    February 15, 2020 |

    Testing the comments section after changes made. Updated: February 10, 2020

    Further to the update below (February 1, 2020), I note that since the government announced a “No-Fault” insurance plan for BC, Robert Mulligan is taking a slightly different tack, suggesting that no-fault will only increase the problems by taking away the right of an injured party to sue.

    I’ve copied just one sentence from Mulligan’s longer discussion, “And I think people don’t like the idea that somebody who’s, for example, was drunk and ran into you and you become a quadriplegic is going to be treated exactly the same way you would in terms of getting benefits (go to minute 00:15:26 to see his full comment)

    Statements like this appear to be simple fear-mongering. As was the case in the past, people who commit criminal offences, as well as other forms of negligence while driving, may well lose their insurance coverage and in all likelihood would be sued by ICBC to recover costs of the claim. (Link here to Mulligan’s full conversation on CFAX radio)

  • McNeill Life Stories Index to Police Notebook - McNeill Life Stories

    January 5, 2020 |

    […] 28. The past as a guide to the future (Part III): Over the past 60 years, many activities the police once performed as a natural part of their daily duty, eventually became incompatible with achieving their basic goals. What happened? (August 2019) […]

  • McNeill Life Stories Why I stand with science? - McNeill Life Stories

    November 11, 2019 |

    […] During the Ice Age, the Earth’s average temperature was about 12 degrees Fahrenheit colder than it is today. That was enough to keep snow from melting during the summers in northern regions. As snow fell on the snow, glaciers formed. (NASA Earth Observatory) […]

  • McNeill Life Stories How to Game an Election - McNeill Life Stories

    September 18, 2019 |

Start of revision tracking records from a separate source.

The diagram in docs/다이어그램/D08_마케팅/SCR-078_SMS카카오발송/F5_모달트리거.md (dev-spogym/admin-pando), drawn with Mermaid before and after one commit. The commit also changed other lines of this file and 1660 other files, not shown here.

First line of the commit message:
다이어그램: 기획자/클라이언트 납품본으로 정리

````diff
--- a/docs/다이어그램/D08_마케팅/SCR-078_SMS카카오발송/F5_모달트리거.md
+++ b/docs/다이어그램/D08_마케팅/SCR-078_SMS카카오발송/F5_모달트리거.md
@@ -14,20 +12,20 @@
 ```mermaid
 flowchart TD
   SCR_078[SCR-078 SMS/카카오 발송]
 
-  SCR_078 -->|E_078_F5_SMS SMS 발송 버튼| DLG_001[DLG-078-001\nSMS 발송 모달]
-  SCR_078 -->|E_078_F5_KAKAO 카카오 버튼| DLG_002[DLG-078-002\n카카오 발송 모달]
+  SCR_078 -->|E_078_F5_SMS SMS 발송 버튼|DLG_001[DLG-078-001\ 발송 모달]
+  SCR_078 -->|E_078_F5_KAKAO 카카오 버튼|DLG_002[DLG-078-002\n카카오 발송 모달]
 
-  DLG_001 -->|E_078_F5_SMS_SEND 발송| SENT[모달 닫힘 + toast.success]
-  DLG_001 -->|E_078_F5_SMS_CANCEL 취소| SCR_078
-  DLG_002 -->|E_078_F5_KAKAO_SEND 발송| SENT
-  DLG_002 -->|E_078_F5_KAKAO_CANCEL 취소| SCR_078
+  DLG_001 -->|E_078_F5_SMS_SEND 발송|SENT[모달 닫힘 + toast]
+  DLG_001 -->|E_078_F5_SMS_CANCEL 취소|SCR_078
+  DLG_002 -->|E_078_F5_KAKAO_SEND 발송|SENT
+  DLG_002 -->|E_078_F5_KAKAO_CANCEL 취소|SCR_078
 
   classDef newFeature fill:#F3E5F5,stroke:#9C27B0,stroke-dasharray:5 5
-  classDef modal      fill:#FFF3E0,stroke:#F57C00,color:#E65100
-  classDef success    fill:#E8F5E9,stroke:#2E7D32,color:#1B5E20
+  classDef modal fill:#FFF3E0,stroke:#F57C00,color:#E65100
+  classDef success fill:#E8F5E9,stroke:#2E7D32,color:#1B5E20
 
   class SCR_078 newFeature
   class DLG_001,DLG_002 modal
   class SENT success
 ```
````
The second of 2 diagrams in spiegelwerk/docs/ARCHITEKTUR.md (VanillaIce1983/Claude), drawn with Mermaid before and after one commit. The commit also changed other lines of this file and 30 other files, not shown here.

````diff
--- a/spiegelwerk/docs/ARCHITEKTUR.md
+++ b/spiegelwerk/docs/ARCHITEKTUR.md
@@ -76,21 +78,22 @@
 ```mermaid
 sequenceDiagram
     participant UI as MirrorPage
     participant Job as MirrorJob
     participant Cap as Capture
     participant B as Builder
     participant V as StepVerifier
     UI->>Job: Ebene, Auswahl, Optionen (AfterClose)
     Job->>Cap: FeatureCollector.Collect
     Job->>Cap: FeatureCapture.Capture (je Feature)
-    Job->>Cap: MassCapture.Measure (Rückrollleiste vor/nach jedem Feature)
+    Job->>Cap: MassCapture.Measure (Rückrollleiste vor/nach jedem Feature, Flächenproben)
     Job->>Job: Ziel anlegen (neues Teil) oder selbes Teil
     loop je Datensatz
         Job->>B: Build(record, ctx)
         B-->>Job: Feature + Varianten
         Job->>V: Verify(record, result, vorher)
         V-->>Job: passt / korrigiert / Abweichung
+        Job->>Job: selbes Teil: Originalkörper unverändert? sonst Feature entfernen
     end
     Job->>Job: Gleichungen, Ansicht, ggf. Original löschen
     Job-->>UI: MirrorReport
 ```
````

    […] The Federal Conservatives and Seymour Riding Association complied but one day later those memes will be shared by every third party social media site and by thousands of supporters where the message will be taken as a statements of the fact.  Five years from now those memes will still be circulating. (Link here to background on the SNC Lavalin matter) […]